Identify and pull out each line of the entries in which "Before" occurs.

------------------------------------------------

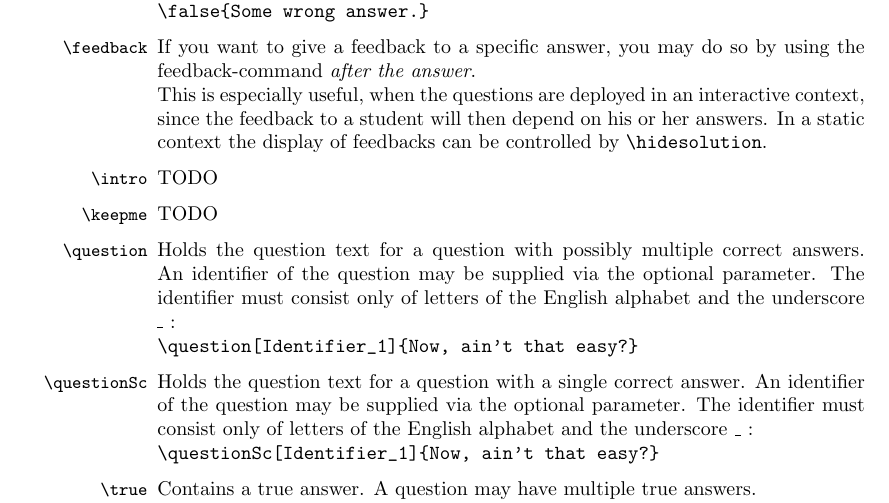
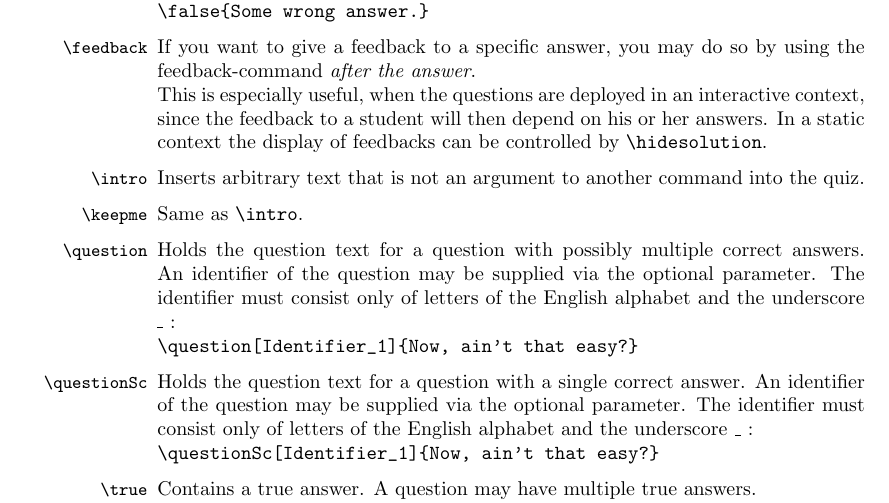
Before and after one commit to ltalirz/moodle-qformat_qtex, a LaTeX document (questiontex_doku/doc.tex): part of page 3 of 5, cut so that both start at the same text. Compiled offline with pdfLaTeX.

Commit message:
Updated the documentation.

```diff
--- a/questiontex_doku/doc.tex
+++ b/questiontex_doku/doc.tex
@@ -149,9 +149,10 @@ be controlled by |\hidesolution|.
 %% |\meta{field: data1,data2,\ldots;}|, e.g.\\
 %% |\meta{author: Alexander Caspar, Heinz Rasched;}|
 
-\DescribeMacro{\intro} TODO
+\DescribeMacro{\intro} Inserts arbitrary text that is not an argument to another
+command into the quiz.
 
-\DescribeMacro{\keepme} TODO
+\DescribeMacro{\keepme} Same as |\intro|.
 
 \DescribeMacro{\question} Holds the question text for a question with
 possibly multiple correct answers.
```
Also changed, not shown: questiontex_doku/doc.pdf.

------------------------------------------------

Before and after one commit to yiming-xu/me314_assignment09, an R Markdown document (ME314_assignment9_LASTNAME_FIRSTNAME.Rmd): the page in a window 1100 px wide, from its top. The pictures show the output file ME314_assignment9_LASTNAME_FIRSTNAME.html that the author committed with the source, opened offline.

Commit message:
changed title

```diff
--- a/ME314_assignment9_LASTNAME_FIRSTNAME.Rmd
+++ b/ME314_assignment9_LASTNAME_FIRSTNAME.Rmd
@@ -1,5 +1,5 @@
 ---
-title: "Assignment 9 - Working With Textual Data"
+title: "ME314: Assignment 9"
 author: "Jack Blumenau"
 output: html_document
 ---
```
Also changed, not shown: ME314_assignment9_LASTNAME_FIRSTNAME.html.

------------------------------------------------

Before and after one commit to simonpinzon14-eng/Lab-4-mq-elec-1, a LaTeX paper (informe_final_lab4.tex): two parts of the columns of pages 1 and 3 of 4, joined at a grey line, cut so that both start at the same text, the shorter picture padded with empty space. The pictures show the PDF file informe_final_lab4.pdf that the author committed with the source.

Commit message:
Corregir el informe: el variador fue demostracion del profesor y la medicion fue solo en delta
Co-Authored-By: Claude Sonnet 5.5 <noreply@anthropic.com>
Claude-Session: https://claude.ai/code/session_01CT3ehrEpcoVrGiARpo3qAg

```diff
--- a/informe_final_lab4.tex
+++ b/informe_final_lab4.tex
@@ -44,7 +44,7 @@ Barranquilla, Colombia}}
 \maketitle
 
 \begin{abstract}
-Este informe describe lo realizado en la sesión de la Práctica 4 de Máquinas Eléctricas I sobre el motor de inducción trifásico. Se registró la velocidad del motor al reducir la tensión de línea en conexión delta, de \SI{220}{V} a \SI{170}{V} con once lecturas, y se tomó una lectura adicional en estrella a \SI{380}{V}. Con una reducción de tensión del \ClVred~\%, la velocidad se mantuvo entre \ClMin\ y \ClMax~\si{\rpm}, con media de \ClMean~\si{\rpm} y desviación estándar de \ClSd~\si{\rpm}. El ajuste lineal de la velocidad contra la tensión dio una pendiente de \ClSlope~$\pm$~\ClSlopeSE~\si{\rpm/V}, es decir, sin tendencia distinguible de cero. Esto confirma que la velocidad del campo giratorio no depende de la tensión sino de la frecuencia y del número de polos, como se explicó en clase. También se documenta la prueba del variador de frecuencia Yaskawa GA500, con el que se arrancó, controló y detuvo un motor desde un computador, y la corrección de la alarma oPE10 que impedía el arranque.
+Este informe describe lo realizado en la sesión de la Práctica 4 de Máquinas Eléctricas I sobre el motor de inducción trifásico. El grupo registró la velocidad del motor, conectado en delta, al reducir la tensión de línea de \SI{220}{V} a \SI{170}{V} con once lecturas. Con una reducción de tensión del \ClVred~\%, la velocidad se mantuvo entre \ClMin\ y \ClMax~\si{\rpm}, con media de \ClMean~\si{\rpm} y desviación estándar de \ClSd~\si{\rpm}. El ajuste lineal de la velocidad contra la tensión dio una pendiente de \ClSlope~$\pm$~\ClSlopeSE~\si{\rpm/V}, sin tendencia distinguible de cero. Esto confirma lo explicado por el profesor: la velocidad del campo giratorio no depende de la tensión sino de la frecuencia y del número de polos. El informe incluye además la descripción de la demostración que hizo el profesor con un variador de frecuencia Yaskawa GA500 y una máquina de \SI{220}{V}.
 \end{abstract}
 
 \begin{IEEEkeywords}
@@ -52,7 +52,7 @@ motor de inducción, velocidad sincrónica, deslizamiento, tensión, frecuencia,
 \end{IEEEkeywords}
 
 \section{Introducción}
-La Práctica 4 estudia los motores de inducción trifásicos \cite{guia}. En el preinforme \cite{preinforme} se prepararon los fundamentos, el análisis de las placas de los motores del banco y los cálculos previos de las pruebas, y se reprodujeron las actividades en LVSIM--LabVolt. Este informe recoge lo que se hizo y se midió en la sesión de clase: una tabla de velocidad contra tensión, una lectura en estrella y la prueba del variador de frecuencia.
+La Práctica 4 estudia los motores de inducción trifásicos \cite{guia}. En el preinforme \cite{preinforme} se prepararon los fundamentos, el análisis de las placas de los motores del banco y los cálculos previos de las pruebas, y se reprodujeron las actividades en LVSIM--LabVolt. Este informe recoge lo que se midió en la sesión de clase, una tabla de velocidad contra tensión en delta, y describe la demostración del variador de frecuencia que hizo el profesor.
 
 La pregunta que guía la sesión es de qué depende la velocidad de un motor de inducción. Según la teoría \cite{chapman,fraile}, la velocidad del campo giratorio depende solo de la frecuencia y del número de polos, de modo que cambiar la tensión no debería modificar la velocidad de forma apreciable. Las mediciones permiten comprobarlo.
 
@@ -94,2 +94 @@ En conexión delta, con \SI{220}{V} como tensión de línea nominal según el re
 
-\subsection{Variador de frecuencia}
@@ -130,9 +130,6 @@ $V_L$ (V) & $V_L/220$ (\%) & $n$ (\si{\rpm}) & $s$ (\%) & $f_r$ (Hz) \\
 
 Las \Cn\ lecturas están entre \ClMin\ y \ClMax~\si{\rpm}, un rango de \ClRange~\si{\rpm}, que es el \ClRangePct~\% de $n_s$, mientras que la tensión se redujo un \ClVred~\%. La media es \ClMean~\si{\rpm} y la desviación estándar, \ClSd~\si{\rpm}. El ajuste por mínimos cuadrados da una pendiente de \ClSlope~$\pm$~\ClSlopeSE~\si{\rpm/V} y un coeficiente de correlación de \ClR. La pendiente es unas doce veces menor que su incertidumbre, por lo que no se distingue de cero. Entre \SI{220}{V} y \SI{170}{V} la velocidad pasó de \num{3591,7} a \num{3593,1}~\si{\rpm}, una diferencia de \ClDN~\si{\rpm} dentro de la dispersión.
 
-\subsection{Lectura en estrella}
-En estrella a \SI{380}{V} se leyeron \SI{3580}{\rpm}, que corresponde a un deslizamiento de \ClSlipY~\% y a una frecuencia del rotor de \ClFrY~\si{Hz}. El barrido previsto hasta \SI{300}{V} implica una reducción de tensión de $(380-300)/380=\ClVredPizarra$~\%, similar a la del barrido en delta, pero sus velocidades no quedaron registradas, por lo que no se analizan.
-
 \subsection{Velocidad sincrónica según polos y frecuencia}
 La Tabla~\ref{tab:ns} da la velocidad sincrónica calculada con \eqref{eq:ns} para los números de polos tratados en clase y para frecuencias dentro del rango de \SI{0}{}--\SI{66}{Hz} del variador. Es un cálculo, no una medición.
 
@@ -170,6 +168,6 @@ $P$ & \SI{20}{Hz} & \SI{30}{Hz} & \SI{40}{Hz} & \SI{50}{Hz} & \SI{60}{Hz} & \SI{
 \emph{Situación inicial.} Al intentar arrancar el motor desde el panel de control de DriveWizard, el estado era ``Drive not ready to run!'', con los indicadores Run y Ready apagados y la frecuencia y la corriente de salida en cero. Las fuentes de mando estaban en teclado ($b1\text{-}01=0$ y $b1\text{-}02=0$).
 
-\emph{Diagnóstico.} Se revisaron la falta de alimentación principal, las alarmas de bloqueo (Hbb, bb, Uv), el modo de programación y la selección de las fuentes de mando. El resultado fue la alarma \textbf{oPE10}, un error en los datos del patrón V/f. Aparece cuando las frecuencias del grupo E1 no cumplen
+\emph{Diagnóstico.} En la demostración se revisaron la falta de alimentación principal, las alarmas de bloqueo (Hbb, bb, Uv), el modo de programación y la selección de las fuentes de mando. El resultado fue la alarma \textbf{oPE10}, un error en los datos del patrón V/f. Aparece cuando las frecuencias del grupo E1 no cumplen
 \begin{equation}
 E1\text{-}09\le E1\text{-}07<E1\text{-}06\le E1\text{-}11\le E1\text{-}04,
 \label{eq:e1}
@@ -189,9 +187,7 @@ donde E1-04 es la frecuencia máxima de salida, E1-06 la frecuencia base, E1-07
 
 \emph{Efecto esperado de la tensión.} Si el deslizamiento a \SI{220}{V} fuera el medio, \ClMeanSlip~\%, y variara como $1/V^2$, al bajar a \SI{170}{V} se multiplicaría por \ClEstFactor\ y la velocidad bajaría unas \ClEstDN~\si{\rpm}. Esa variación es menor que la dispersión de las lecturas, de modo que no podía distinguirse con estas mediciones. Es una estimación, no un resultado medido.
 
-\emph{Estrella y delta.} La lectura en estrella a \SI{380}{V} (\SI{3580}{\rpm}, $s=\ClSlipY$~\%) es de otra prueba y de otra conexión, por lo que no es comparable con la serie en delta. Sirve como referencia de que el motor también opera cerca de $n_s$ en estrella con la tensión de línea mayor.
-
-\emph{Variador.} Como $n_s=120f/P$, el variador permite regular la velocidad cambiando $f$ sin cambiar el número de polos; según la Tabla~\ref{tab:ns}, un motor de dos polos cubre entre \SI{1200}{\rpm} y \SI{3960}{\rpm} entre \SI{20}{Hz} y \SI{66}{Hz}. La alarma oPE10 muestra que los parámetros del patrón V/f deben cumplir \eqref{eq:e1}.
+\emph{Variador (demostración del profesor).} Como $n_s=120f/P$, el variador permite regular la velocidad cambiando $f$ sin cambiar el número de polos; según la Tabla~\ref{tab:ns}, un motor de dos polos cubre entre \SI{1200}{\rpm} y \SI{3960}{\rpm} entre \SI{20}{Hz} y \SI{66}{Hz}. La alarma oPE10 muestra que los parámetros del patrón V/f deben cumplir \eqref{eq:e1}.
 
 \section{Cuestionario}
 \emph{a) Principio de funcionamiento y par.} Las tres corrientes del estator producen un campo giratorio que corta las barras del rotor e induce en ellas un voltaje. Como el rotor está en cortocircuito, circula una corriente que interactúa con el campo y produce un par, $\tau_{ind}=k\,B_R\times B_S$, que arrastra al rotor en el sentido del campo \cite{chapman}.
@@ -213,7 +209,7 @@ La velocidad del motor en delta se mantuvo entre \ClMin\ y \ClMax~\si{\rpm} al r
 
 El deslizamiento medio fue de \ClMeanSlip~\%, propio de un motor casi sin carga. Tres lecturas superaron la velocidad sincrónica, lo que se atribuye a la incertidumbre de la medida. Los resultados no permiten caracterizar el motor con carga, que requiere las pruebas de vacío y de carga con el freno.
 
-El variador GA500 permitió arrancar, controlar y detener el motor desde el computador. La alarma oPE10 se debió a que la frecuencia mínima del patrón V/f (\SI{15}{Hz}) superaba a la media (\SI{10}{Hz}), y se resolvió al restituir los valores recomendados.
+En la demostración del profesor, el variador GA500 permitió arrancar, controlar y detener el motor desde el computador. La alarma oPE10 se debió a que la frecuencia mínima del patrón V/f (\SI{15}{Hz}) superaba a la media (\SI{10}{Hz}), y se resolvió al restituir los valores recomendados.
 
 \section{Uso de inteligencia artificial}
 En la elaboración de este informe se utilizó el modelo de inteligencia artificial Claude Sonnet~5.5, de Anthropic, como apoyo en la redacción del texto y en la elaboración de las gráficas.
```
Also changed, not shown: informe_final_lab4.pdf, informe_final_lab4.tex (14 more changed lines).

------------------------------------------------

> Answer to the exercise:
Before and after one commit to ltalirz/moodle-qformat_qtex, a LaTeX document (questiontex_doku/doc.tex): part of page 3 of 5, cut so that both start at the same text. Compiled offline with pdfLaTeX.
Before and after one commit to yiming-xu/me314_assignment09, an R Markdown document (ME314_assignment9_LASTNAME_FIRSTNAME.Rmd): the page in a window 1100 px wide, from its top. The pictures show the output file ME314_assignment9_LASTNAME_FIRSTNAME.html that the author committed with the source, opened offline.
Before and after one commit to simonpinzon14-eng/Lab-4-mq-elec-1, a LaTeX paper (informe_final_lab4.tex): two parts of the columns of pages 1 and 3 of 4, joined at a grey line, cut so that both start at the same text, the shorter picture padded with empty space. The pictures show the PDF file informe_final_lab4.pdf that the author committed with the source.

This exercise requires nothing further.